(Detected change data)
*** Begin section ***

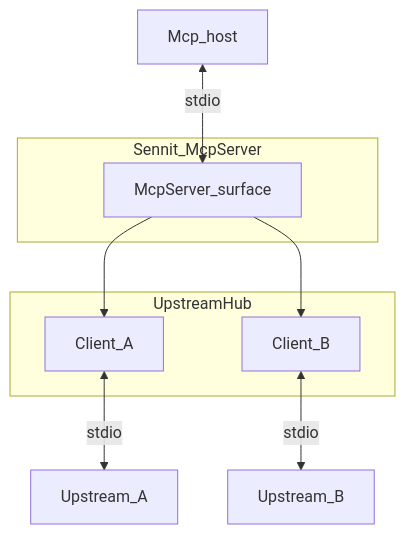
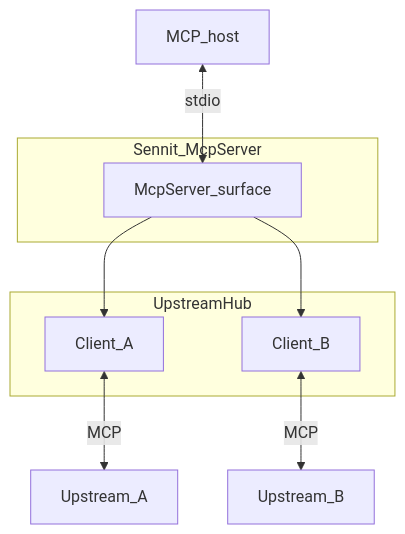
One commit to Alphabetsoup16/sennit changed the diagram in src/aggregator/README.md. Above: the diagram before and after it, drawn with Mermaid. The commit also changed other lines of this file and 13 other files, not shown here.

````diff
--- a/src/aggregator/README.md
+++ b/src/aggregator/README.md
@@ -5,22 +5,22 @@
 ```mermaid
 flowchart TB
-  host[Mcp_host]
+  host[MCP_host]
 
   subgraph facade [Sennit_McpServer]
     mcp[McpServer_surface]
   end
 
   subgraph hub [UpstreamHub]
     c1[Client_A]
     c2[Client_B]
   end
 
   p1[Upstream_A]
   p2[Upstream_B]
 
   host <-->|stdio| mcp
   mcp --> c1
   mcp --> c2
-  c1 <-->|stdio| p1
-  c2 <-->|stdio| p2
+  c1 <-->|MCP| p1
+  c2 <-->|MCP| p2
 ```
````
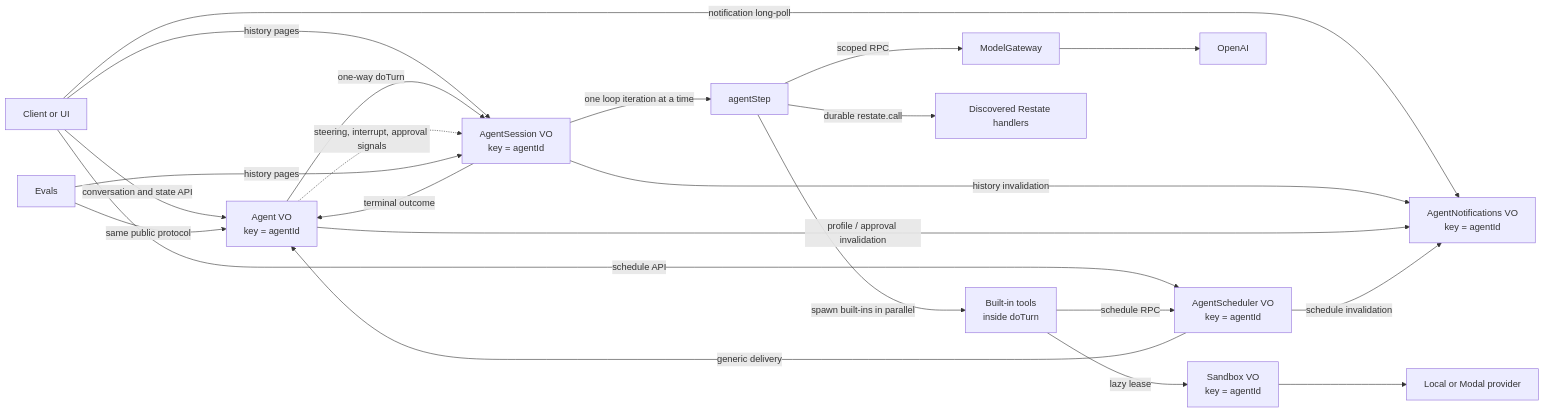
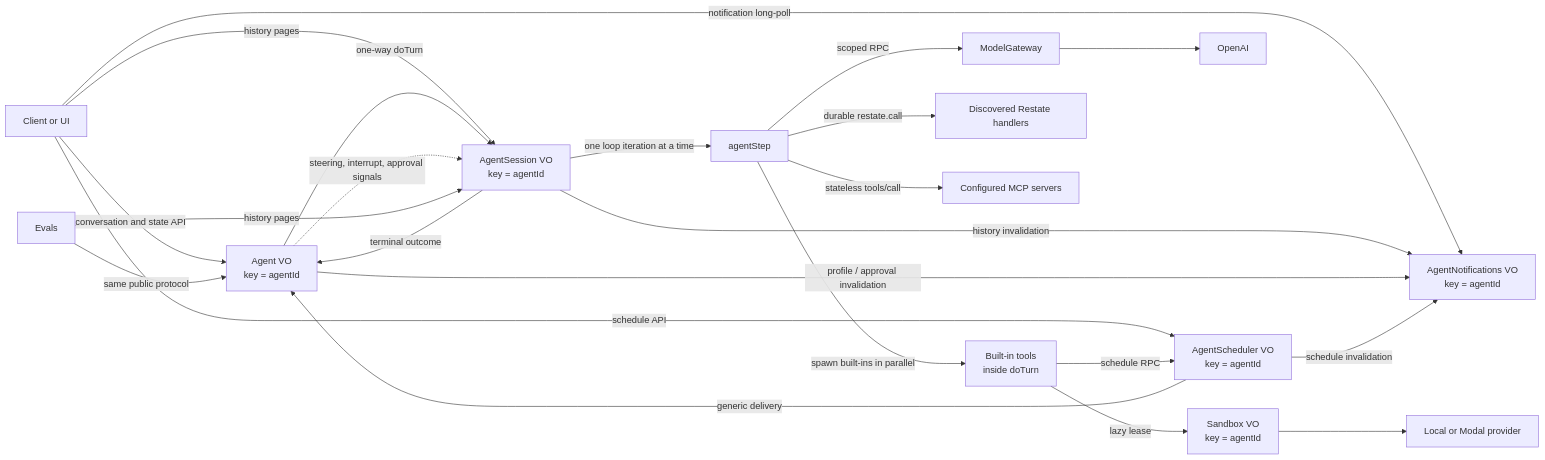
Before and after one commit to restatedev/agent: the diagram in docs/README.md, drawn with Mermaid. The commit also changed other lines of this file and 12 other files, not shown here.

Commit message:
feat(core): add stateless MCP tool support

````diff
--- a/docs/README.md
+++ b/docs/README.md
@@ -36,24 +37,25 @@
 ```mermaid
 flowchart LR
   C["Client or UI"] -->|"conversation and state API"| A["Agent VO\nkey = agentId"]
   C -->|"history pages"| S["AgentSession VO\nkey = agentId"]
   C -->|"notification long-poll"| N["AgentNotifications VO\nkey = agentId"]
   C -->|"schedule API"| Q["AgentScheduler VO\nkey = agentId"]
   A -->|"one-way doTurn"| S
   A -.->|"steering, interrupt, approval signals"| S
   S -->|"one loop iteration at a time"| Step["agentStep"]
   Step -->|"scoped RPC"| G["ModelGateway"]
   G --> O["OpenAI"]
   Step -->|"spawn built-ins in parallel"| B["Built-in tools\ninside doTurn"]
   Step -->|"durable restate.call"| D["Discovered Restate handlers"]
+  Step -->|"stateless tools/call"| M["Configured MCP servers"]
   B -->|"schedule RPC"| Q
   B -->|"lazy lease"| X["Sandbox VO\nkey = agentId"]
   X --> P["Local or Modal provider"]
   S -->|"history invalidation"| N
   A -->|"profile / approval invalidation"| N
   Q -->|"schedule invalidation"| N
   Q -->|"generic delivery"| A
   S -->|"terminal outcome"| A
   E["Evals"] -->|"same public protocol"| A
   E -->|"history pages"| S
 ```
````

*** End section ***

* [TASK STATEMENT]
Wherever "pages" occurs in the entries above, copy the line it sits on.

* [RESULT BELOW]
   C -->|"history pages"| S["AgentSession VO\nkey = agentId"]
   E -->|"history pages"| S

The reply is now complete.